Moment in Time – May ’22
By Mickey Dunaway | Reprinted with Permission by Limitless Magazine | Cornelius, NC
I expect that most of the readers of this column have played the childhood game of Mother, May I? The gist of Mother, May I? is that one person of the group is elected/selected to be “mother, or captain, or father”—you get the idea—and locates herself or himself at the end of the yard, which is the finish line. The remaining children must ask mother or father permission to do certain things that will take them closer to the goal of reaching mother or father. The first one to cross the finish line is the winner and gains control of the game as the new mother or father.
This month’s Moment in Time is about people who, as children, probably did not play Mother, May I, or at least did not play it well. We are looking for significant inventions patented in the month of May.

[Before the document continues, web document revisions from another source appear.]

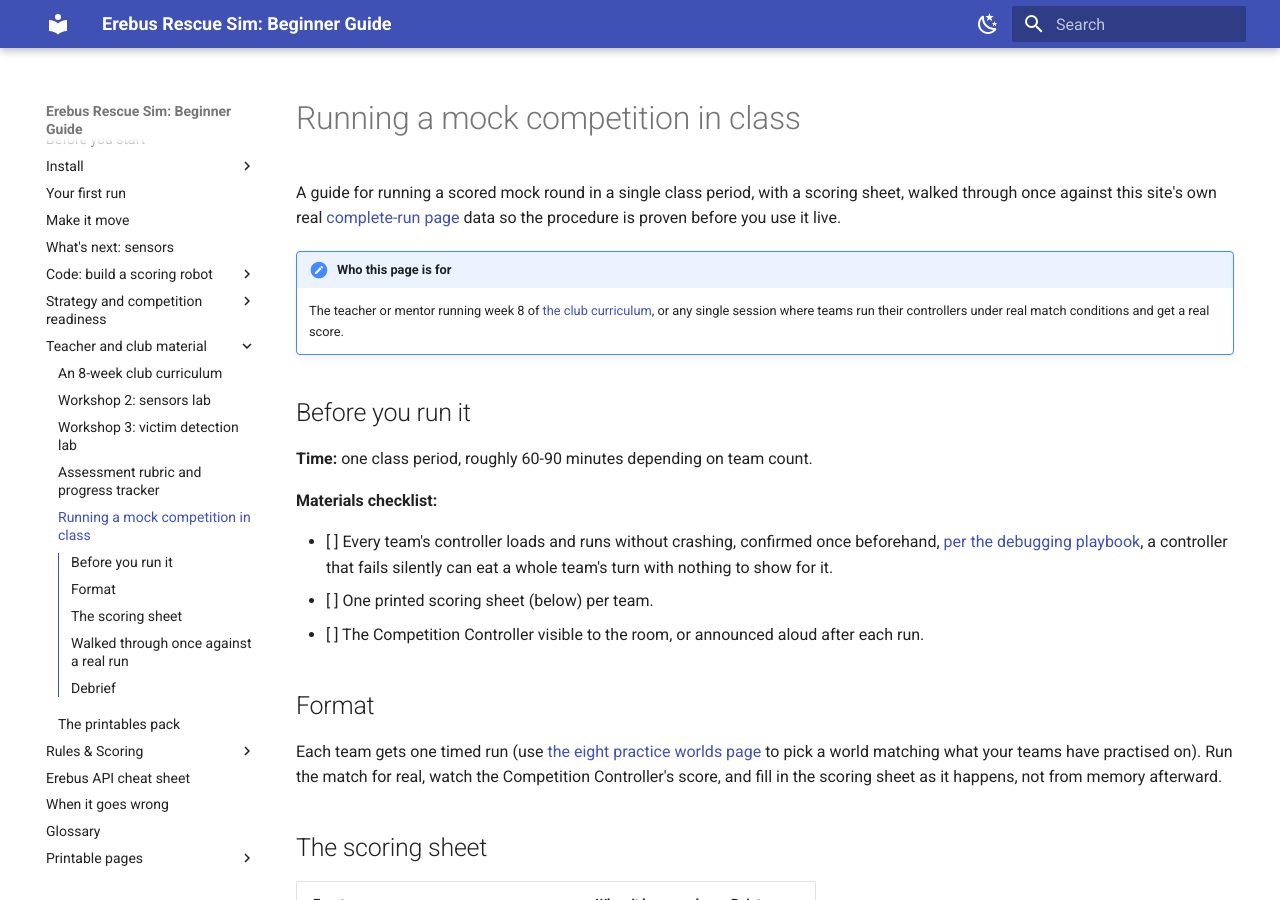
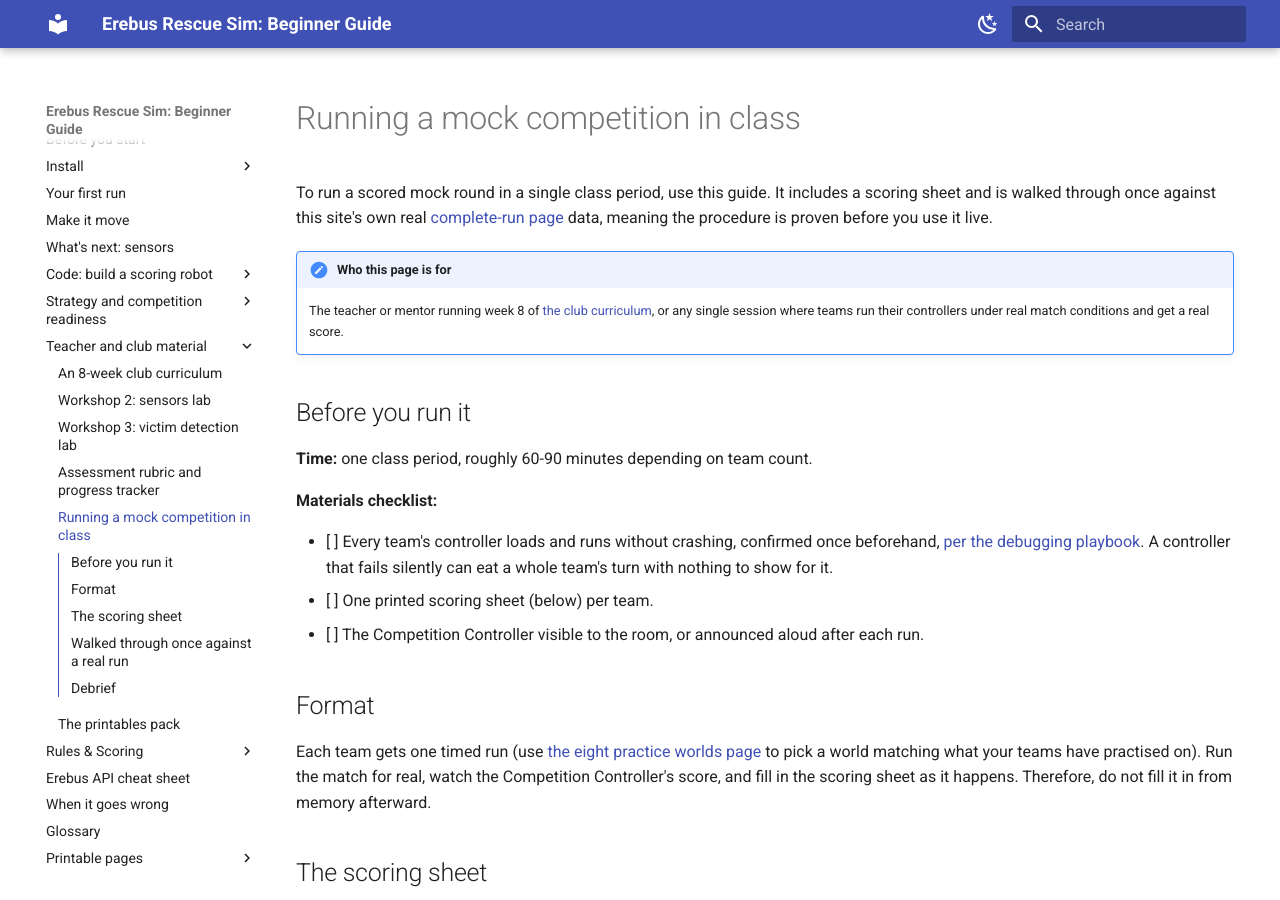
Before and after one commit to talkingj/rcja-rescue-sim-resources, an MkDocs documentation site: the page built from docs/mock-competition.md, in a window 1280 px wide and 900 px high. Built offline with MkDocs 1.6.1 and Material for MkDocs 9.7.7, drawn with Linux system fonts in a browser that asks for light colours; some of the changed text lies outside the part shown.

Commit message:
style: rewrite remaining 6 pages in guide voice
api-cheat-sheet.md: Spelling US->AU 1 (Behavior->behaviour). Connector added: 1.
cognitive-target-decoder.md: Spelling US->AU 6 (color/Color/colors/center). Under 400w, no connector floor.
glossary.md: Spelling US->AU 2 (colors, color). Splice fixed: 1. Connector added: 1. Purpose-first opener: 1.
mock-competition.md: Connector added: 1 (partially edited by prior agent, finished).
rules-quiz.md: Spelling US->AU 3 (color x2, center). Splice fixed: 1. Connector added: 1. Purpose-first opener: 1. (partially edited by prior agent, finished).
scoring-cheat-sheet.md: Spelling US->AU 6 (Color/color/colors/center x2). Connector added: 1.
Preservation gate: pass on all (code blocks, numbers, links, admonitions intact).

```diff
--- a/docs/mock-competition.md
+++ b/docs/mock-competition.md
@@ -1,8 +1,8 @@
 # Running a mock competition in class
 
-A guide for running a scored mock round in a single class period, with a scoring sheet, walked
-through once against this site's own real [complete-run page](code-complete-run.md) data so the
-procedure is proven before you use it live.
+To run a scored mock round in a single class period, use this guide. It includes a scoring sheet
+and is walked through once against this site's own real [complete-run
+page](code-complete-run.md) data, meaning the procedure is proven before you use it live.
 
 !!! note "Who this page is for"
     The teacher or mentor running week 8 of [the club curriculum](club-curriculum.md), or any single
@@ -15,7 +15,7 @@ procedure is proven before you use it live.
 **Materials checklist:**
 
 - [ ] Every team's controller loads and runs without crashing, confirmed once beforehand, [per the
-      debugging playbook](debugging-playbook.md), a controller that fails silently can eat a whole
+      debugging playbook](debugging-playbook.md). A controller that fails silently can eat a whole
       team's turn with nothing to show for it.
 - [ ] One printed scoring sheet (below) per team.
 - [ ] The Competition Controller visible to the room, or announced aloud after each run.
@@ -24,7 +24,8 @@ procedure is proven before you use it live.
 
 Each team gets one timed run (use [the eight practice worlds page](practice-worlds.md) to pick a
 world matching what your teams have practised on). Run the match for real, watch the Competition
-Controller's score, and fill in the scoring sheet as it happens, not from memory afterward.
+Controller's score, and fill in the scoring sheet as it happens. Therefore, do not fill it in from
+memory afterward.
 
 ## The scoring sheet
 
@@ -80,7 +81,7 @@ bonus, all on one sheet.
 
 - Compare each team's sheet against [the point-value table](rules-scoring.md#point-values) and
   confirm the arithmetic, not just the final number.
-- Ask each team to name one thing their sheet shows they should practise next, [the debugging
+- Ask each team to name one thing their sheet shows they should practise next. [The debugging
   playbook](debugging-playbook.md) and [costly mistakes page](costly-mistakes.md) are good places to
   point them.
 
```
Also changed, not shown: docs/api-cheat-sheet.md (+4 -3 lines), docs/cognitive-target-decoder.md (+4 -4 lines), docs/glossary.md (+6 -6 lines), docs/rules-quiz.md (+9 -8 lines), docs/scoring-cheat-sheet.md (+5 -5 lines).
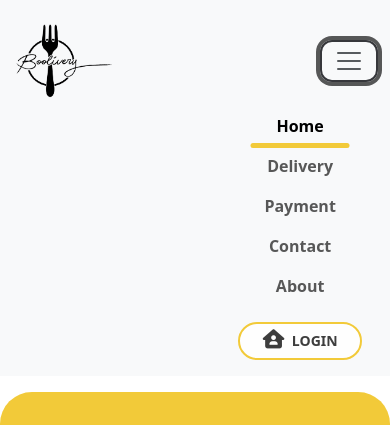
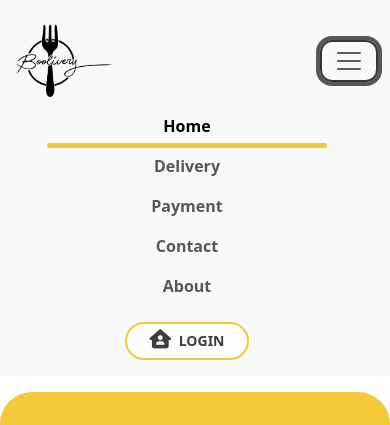
Before and after one commit to emanuele-pogliari/boolivery-frontend, a Vue app: page / in a window 390 px wide. Both pictures are taken after a click on the button 349 px from the left and 61 px from the top of the page. Shown: the top 425 px of the page. Built offline with nearby package versions, Linux system fonts and the light colour scheme; no server answers; what vue-awesome-paginate would draw is missing.

Commit message:
nav mobile change

```diff
--- a/src/components/AppNav.vue
+++ b/src/components/AppNav.vue
@@ -38,7 +38,7 @@ export default {
         <div class="collapse navbar-collapse" id="navbarSupportedContent">
             <div class="d-flex justify-content-between right-side ms-auto">
                 <!-- Centered Navigation Links -->
-                <div class="navbar-nav ms-auto">
+                <div class="navbar-nav ms-auto w-100">
                     <a class="nav-link text-center active" aria-current="page" href="#">Home</a>
                     <a class="nav-link text-center" href="#">Delivery</a>
                     <a class="nav-link text-center" href="#">Payment</a>
```
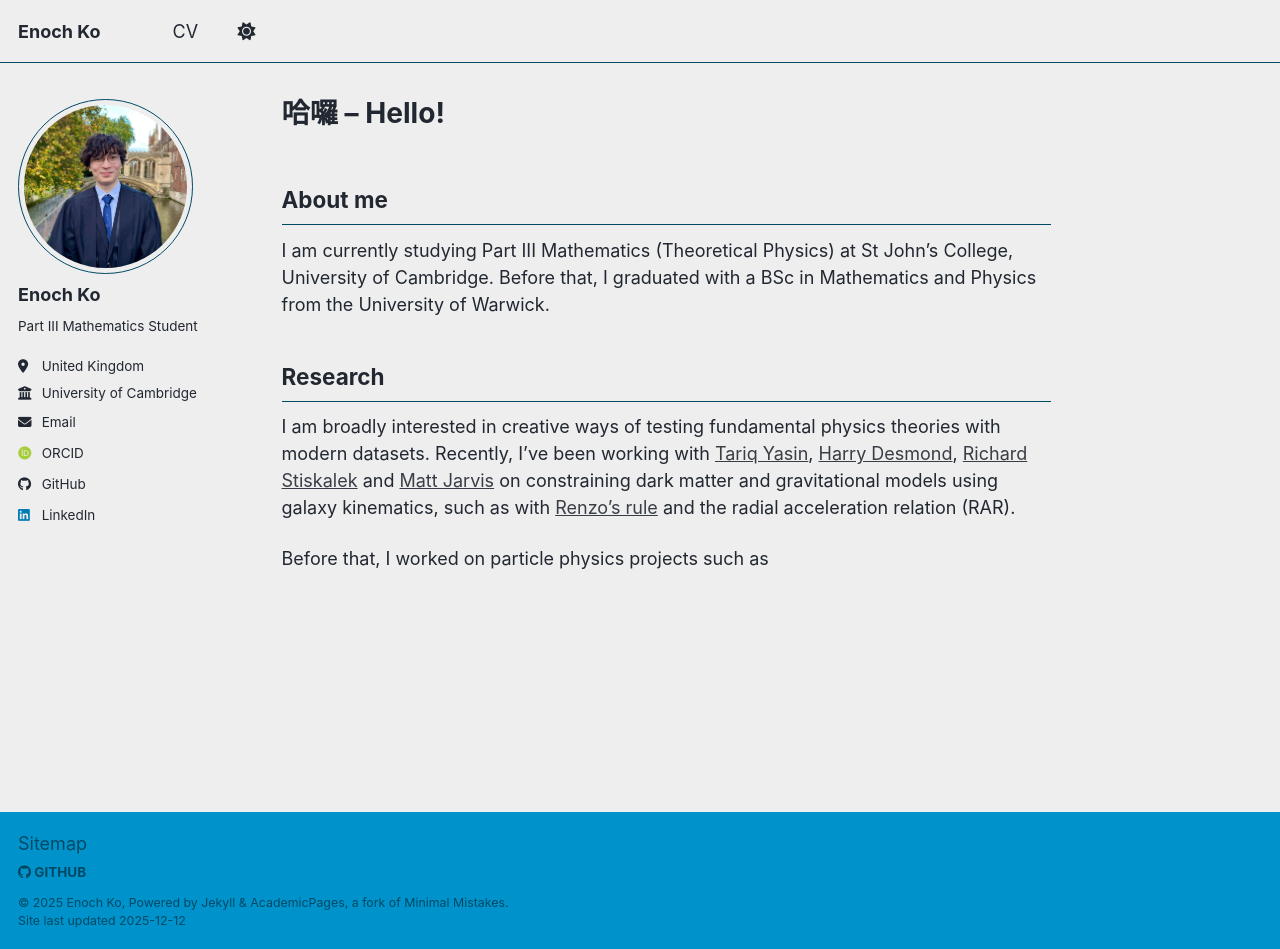
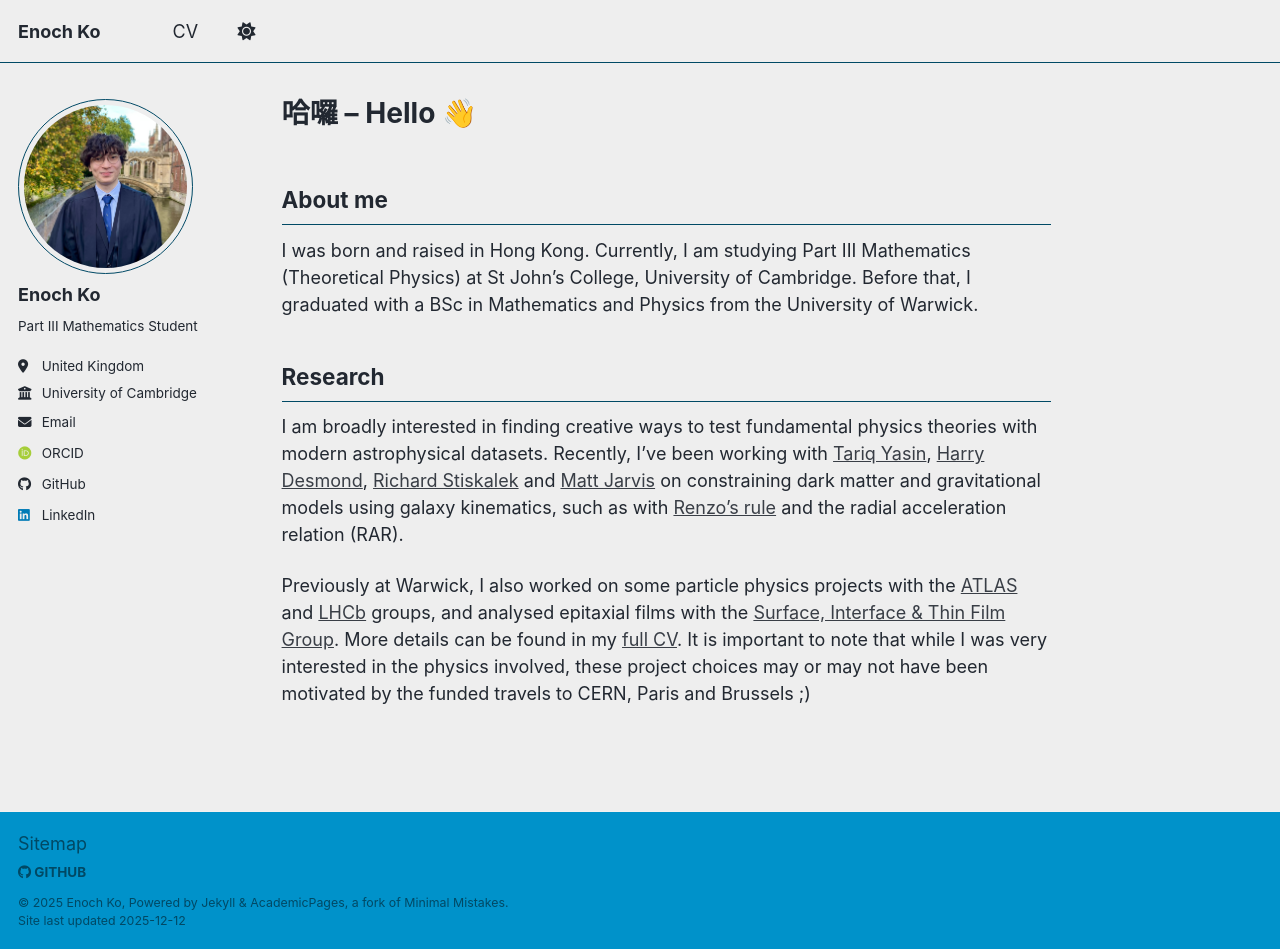
Before and after one commit to enoch-ko/enoch-ko.github.io, a Jekyll site: the page built from _pages/about.md, in a window 1280 px wide and 949 px high. Built offline with Jekyll 4.4.1, drawn with Linux system fonts in a browser that asks for light colours; some web fonts are replaced; a script bundle is joined from its source files by our own code; library files that are not in the unit come from our copies.

Commit message:
Update about.md

```diff
--- a/_pages/about.md
+++ b/_pages/about.md
@@ -10,11 +10,11 @@ redirect_from:
 About me
 ------
 
-I am currently studying Part III Mathematics (Theoretical Physics) at St John's College, University of Cambridge. Before that, I graduated with a BSc in Mathematics and Physics from the University of Warwick.
+I was born and raised in Hong Kong. Currently, I am studying Part III Mathematics (Theoretical Physics) at St John's College, University of Cambridge. Before that, I graduated with a BSc in Mathematics and Physics from the University of Warwick.
 
 Research
 ------
 
-I am broadly interested in creative ways of testing fundamental physics theories with modern datasets. Recently, I've been working with [Tariq Yasin](https://www.physics.ox.ac.uk/our-people/yasin), [Harry Desmond](https://www.port.ac.uk/about-us/structure-and-governance/our-people/our-staff/harry-desmond), [Richard Stiskalek](https://richard-sti.github.io/) and [Matt Jarvis](https://www.physics.ox.ac.uk/our-people/jarvis) on constraining dark matter and gravitational models using galaxy kinematics, such as with [Renzo's rule](https://academic.oup.com/mnras/article/544/4/4288/8321687) and the radial acceleration relation (RAR).
+I am broadly interested in finding creative ways to test fundamental physics theories with modern astrophysical datasets. Recently, I've been working with [Tariq Yasin](https://www.physics.ox.ac.uk/our-people/yasin), [Harry Desmond](https://www.port.ac.uk/about-us/structure-and-governance/our-people/our-staff/harry-desmond), [Richard Stiskalek](https://richard-sti.github.io/) and [Matt Jarvis](https://www.physics.ox.ac.uk/our-people/jarvis) on constraining dark matter and gravitational models using galaxy kinematics, such as with [Renzo's rule](https://academic.oup.com/mnras/article/544/4/4288/8321687) and the radial acceleration relation (RAR).
 
-Before that, I worked on particle physics projects such as
+Previously at Warwick, I also worked on some particle physics projects with the [ATLAS](https://warwick.ac.uk/fac/sci/physics/research/epp/exp/atlas/) and [LHCb](https://warwick.ac.uk/fac/sci/physics/research/epp/exp/bphysics/lhcb/) groups, and analysed epitaxial films with the [Surface, Interface & Thin Film Group](https://warwick.ac.uk/fac/sci/physics/research/condensedmatt/surface/). More details can be found in my [full CV](../files/CV_PhDs.pdf). It is important to note that while I was very interested in the physics involved, these project choices may or may not have been motivated by the funded travels to CERN, Paris and Brussels ;)
```
Also changed, not shown: other parts of _pages/about.md (+1 -1 lines).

Patents and Inventions in May
|1||1888||Patent to Nikola Tesla for “electrical transmission of power” using his Alternating Current (AC) model.||Edison’s DC current model lost out to Tesla’s AC model, which, today, powers the world. I know you are wondering about which model the Tesla car uses. It uses both. The electric motors that power the car use AC current, but the batteries which power the motors must be DC.|
|4||1943||Igor Sikorsky was granted a patent for the helicopter.||But really, it was da Vinci who invented the concept in the late 1400s.|
|6||1851||John Gorrie patented an ice-making, refrigeration, and air conditioning machine.||Southerners are mighty grateful for Mr. Gorrie’s invention.|
|7||1958||Not important, but significant: The Barbie Doll is patented.||The doll was named after Ruth Handler’s (the inventor at Mattel) daughter, Barbara.|
|10||1752||Ben Franklin tested his lighting rod and thereby saved important buildings worldwide from damage from lightning—especially churches due to their tall steeples.||Be sure to watch Ken Burns’s PBS series on Benjamin Franklin. You will be amazed.|
|19||1931||Edwin Budding of England licensed his invention, the lawnmower.||And became the curse of every male—especially during his teen years!|
|22||1819||Bicycles were introduced into the US in NYC.||They were dubbed “swift walkers.”|
|1906||Wright Brothers were granted a patent for a “Flying Machine,” which had a motor.||If you make a trip to The Outer Banks, be sure to stop by the Wright Brother’s National Memorial at Kittyhawk.|
|23||1930||Patent Act of 1930 allowed for patenting of certain plants.||I have often wondered just how much money is made by the inventors of the Encore Azalea and the Knock Out Roses!|
|27||1796||James McLean was given a patent for an improvement in piano fortes.||Had to do a bit of research on this one. The designation of pianissimo in music means soft, and forte means loud. Therefore, Mclean’s patent improved the ability of the instrument (and its player) to do both.|
|30||1790||The First Federal Copyright bill was enacted by Congress and signed by George Washington.||The Internet has made plagiarism—a violation of copyright issued to a person—a significant issue in the field of research. As a professor at UNCC, I had a colleague summarily dismissed for plagiarism, and justifiably so. In the field of art—especially music or videos—using a person’s work in public without paying a royalty deprives the creator of income.|
Interestingly, I learned from the PBS Ken Burns Special on Benjamin Franklin that Franklin never profited from his inventions. He believed that his creations (swim fins, wood-burning stove, lightning rod, the glass armonica, and bifocals, to name some) should improve the lives of citizens.
“When you are finished changing, you’re finished.”― Benjamin Franklin